“All you have to do is prioritize spending,” she said.
But for a coterie of economists who have studied decades of downturns, the recovery from the most recent recession is likely to be one of the most difficult and protracted in U.S. history, simply because of the recession’s unusual nature.
If it follows the patterns of other similar crises, the recovery of the U.S. economy could take years, according to influential studies by economists Ken Rogoff and Carmen and Vincent Reinhart.
Their research, which is well known at both the White House and the Federal Reserve, likens the economic situation in the United States today to past crises in countries around the world. It finds, for example, that in those countries unemployment rates and housing prices did not return to pre-recession levels for a decade or more after the crisis.
“The first lesson is don’t expect miracles,” said Carmen Reinhart, an economist with the Peterson Institute for International Economics.
This dismal outlook rarely enters the political rhetoric, even though current and former U.S. economic officials have read and admired these studies. In part, this is because speechwriters favor optimism. And in part, this is because figures such as Fed chief Ben S. Bernanke and former Obama economic adviser Lawrence H. Summers have hoped that the right government action could avert the mistakes that delayed past recoveries.
But in recent weeks, the ratcheting downward of U.S. economic growth and the panic on Wall Street caught many by surprise, bringing extra attention to the bleaker forecasts from the economic historians.
“The Wall Street forecasters and the Fed forecasters had always viewed the recovery as right around the corner,” Rogoff said. “But it never came. The last couple of weeks has been the nail in the coffin of the view that we were going to see a normal recovery.”
Normally, recovery from a recession is at least as rapid as the decline that led to the downturn.
Of the 11 U.S. recessions after World War II and before the most recent downturn, all but one were followed by recoveries that were more rapid than the decline, according to research by economists Michael D. Bordo and Joseph Haubrich.
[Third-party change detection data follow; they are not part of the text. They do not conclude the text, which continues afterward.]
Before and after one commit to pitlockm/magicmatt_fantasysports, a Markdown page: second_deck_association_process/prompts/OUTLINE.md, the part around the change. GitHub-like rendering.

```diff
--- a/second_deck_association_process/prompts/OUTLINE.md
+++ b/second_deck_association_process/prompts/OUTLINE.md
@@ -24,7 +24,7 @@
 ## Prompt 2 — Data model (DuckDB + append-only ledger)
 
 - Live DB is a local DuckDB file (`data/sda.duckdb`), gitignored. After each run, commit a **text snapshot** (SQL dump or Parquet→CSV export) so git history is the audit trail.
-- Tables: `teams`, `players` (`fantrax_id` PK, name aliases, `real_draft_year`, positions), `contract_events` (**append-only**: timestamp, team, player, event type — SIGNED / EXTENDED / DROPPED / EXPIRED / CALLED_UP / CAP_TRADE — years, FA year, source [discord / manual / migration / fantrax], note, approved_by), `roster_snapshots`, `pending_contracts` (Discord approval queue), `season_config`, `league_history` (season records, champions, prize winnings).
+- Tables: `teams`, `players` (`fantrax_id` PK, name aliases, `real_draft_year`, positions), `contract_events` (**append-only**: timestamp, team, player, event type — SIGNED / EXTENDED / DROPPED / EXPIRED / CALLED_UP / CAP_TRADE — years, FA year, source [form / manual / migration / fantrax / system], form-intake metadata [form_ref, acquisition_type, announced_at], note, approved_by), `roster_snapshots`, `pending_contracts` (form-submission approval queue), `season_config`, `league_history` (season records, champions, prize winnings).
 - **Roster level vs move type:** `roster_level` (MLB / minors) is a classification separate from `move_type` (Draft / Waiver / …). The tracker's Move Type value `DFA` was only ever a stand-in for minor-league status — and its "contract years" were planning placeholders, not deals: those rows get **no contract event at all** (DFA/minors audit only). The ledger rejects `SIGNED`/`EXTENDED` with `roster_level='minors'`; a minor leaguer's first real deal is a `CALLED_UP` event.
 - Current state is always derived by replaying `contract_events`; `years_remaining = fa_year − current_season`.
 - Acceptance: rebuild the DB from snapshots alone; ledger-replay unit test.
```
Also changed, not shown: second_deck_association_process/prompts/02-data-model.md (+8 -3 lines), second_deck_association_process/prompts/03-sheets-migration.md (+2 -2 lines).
In those instances, gross domestic product, a standard measure of the size of the economy, rose faster than it had fallen.
But because of the severity of this recession, and the accompanying crises hitting banks and other lenders, economists believe that recovering from it will be more difficult.